After spending a year of monitoring in the southern sky, NASA’s Transiting Exoplanet Survey Satellite (TESS) has located a few interesting new exoplanets just 31 light-years from our home planet.
Several exoplanets – planets which orbit stars beyond our solar system – were found in the Hydra constellation orbiting around an M-dwarf star known as GJ 357. The star has a temperature around 40 percent colder than our sun, and it is roughly 33 percent of our sun’s mass and size.
GJ 357 b
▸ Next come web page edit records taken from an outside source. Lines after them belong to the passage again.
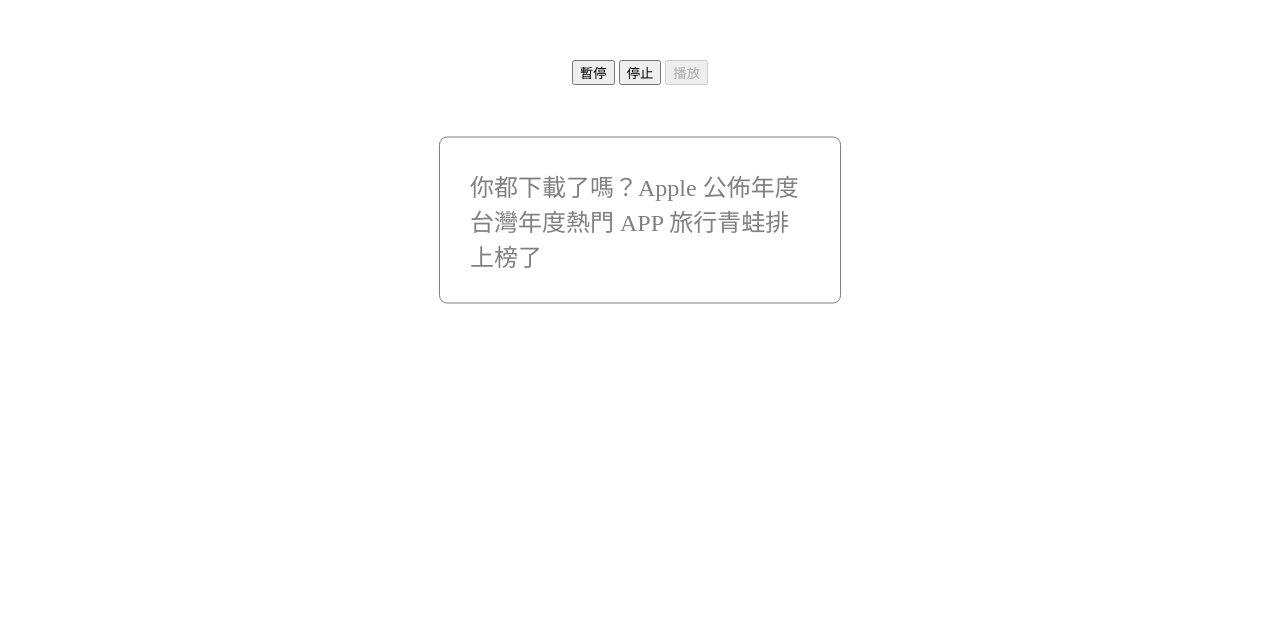
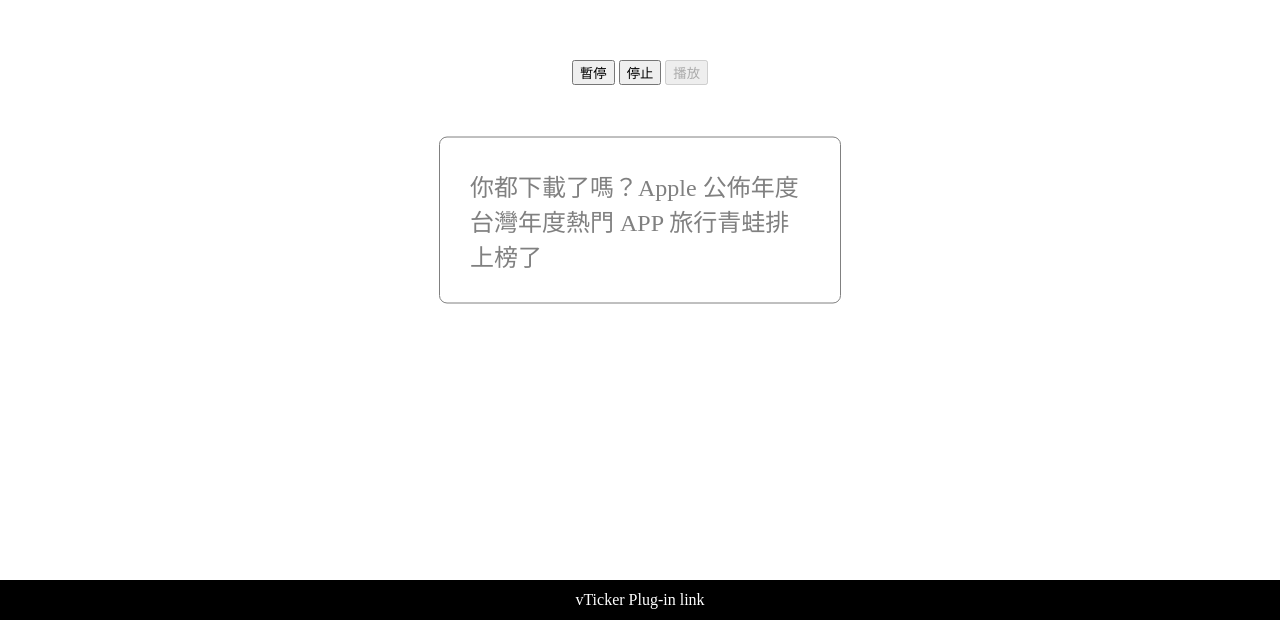
Before and after one commit to jackylu1012/jQuery-plugin, a plain HTML site: page vTicker/index.html in a window 1280 px wide. Shown: the part 180-800 px from the top of the page. Drawn offline with nearby package versions, Linux system fonts and the light colour scheme.

Commit message:
add footer copyright

```diff
--- a/vTicker/index.html
+++ b/vTicker/index.html
@@ -24,5 +24,8 @@
         <input type="button" value="停止" id="stop">
         <input type="button" value="播放" id="play">
     </div>
+    <footer>
+        <a href="http://richhollis.github.io/vticker/" target="_blank">vTicker Plug-in link</a>
+    </footer>
 </body>
 </html>
--- a/vTicker/style.css
+++ b/vTicker/style.css
@@ -42,3 +42,18 @@ body{
     left: 50%;
     transform: translate(-50%, 0%);
 }
+
+footer{
+    position: absolute;
+    bottom: 0;
+    left: 0;
+    width: 100%;
+    line-height: 40px;
+    text-align: center;
+    background: black;
+
+}
+footer a{
+    color: white;
+    text-decoration: none;
+}
```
The first of the three exoplanets that were found orbiting the star was GJ 357 b. The exoplanet is 22 percent bigger and has an 80 percent greater mass than Earth, which makes it a super-Earth. The exoplanet is 11 times nearer to GJ 357 than Mercury is to our sun, and it has an approximated average temperature of about 490 degrees Fahrenheit (254 degrees Celsius), not including the possible warming effects from the atmosphere – if there is one. It does a full orbit of its star in just under 4 days.
“We describe GJ 357 b as a ‘hot Earth,'” says Enric Pallé, co-author of the study and an astrophysicist at the Institute of Astrophysics of the Canary Islands. “Although it cannot host life, it is noteworthy as the third-nearest transiting exoplanet known to date and one of the best rocky planets we have for measuring the composition of any atmosphere it may possess.”
GJ 357 d
Another super-Earth, GJ 357 d, is situated in the outer perimeter of its star’s habitable region, where it experiences around the same quantity of stellar energy from GJ 357 as Mars gets from our sun. It has a mass just over 6 times more than Earth’s and it is at a distance where temperatures may be suitable for supporting liquid water on the surface. It has an average temperature of 64 degrees Fahrenheit (17.7 degrees Celsius) and it takes 55.7 days to orbit its star.
Co-author of the study at the Max Planck Institute for Astronomy, Diana Kossakowski, says, “If the planet has a dense atmosphere, which will take future studies to determine, it could trap enough heat to warm the planet and allow liquid water on its surface.”
“This is exciting, as this is humanity’s first nearby super-Earth that could harbor life – uncovered with help from TESS, our small, mighty mission with a huge reach,” said Lisa Kaltenegger, author of the study, associate professor of astronomy, and director of Cornell’s Carl Sagan Institute. “With a thick atmosphere, the planet GJ 357 d could maintain liquid water on its surface like Earth and we could pick out signs of life with upcoming telescopes soon to be online.”